▶ [Provided records]
┏━━

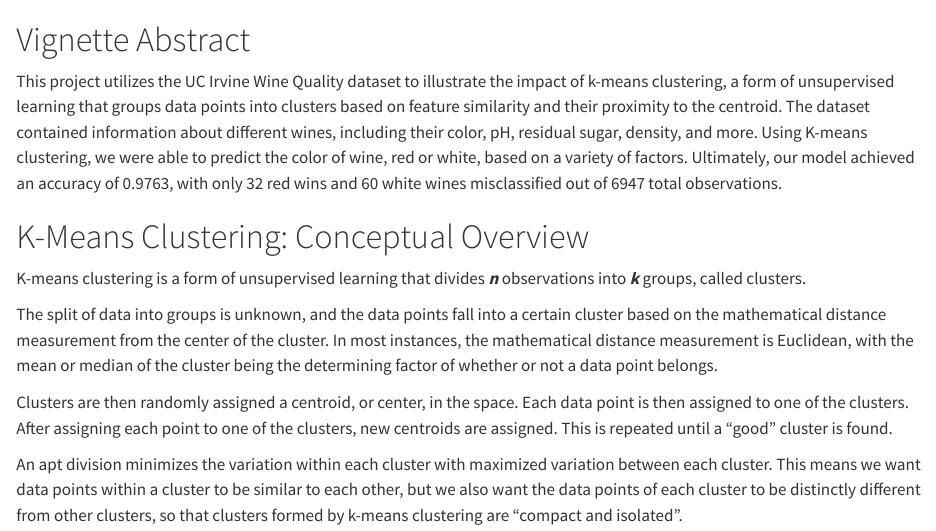
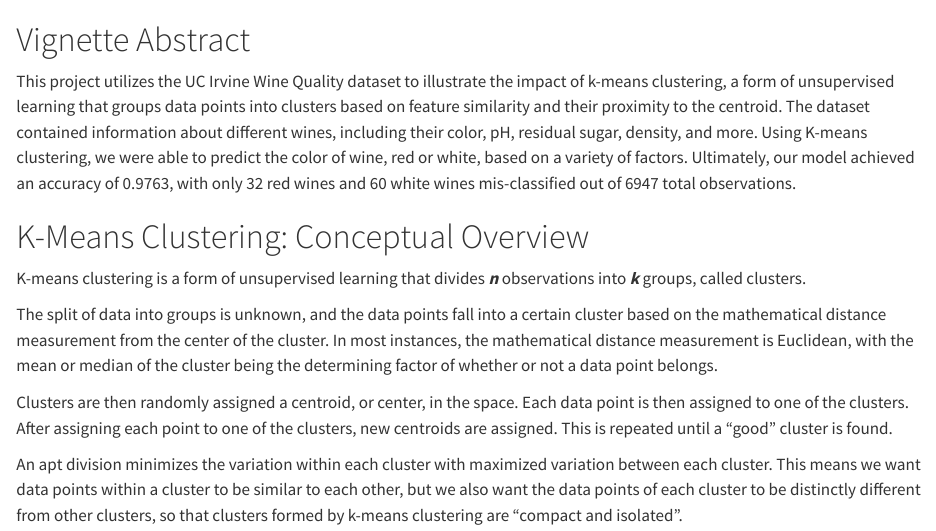
Before and after one commit to Capstone-24-25/vignette-kmeans-clustering, a Quarto document (vignette.qmd): the page in a window 1100 px wide, from its top. Rendered offline with R 4.5, knitr and Pandoc in place of Quarto, with nearby package versions; long lines of code are wrapped.

Commit message:
fixed typo in abstract

```diff
--- a/vignette.qmd
+++ b/vignette.qmd
@@ -1,6 +1,6 @@
 # Vignette Abstract
 
-This project utilizes the UC Irvine Wine Quality dataset to illustrate the impact of k-means clustering, a form of unsupervised learning that groups data points into clusters based on feature similarity and their proximity to the centroid. The dataset contained information about different wines, including their color, pH, residual sugar, density, and more. Using K-means clustering, we were able to predict the color of wine, red or white, based on a variety of factors. Ultimately, our model achieved an accuracy of 0.9763, with only 32 red wins and 60 white wines misclassified out of 6947 total observations.
+This project utilizes the UC Irvine Wine Quality dataset to illustrate the impact of k-means clustering, a form of unsupervised learning that groups data points into clusters based on feature similarity and their proximity to the centroid. The dataset contained information about different wines, including their color, pH, residual sugar, density, and more. Using K-means clustering, we were able to predict the color of wine, red or white, based on a variety of factors. Ultimately, our model achieved an accuracy of 0.9763, with only 32 red wines and 60 white wines mis-classified out of 6947 total observations.
 
 # K-Means Clustering: Conceptual Overview
 
```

┗━━

▶ [Requirement]
Where a line of the entries contains the word "with", copy that line.

▶ [Your response]
Before and after one commit to Capstone-24-25/vignette-kmeans-clustering, a Quarto document (vignette.qmd): the page in a window 1100 px wide, from its top. Rendered offline with R 4.5, knitr and Pandoc in place of Quarto, with nearby package versions; long lines of code are wrapped.
-This project utilizes the UC Irvine Wine Quality dataset to illustrate the impact of k-means clustering, a form of unsupervised learning that groups data points into clusters based on feature similarity and their proximity to the centroid. The dataset contained information about different wines, including their color, pH, residual sugar, density, and more. Using K-means clustering, we were able to predict the color of wine, red or white, based on a variety of factors. Ultimately, our model achieved an accuracy of 0.9763, with only 32 red wins and 60 white wines misclassified out of 6947 total observations.
+This project utilizes the UC Irvine Wine Quality dataset to illustrate the impact of k-means clustering, a form of unsupervised learning that groups data points into clusters based on feature similarity and their proximity to the centroid. The dataset contained information about different wines, including their color, pH, residual sugar, density, and more. Using K-means clustering, we were able to predict the color of wine, red or white, based on a variety of factors. Ultimately, our model achieved an accuracy of 0.9763, with only 32 red wines and 60 white wines mis-classified out of 6947 total observations.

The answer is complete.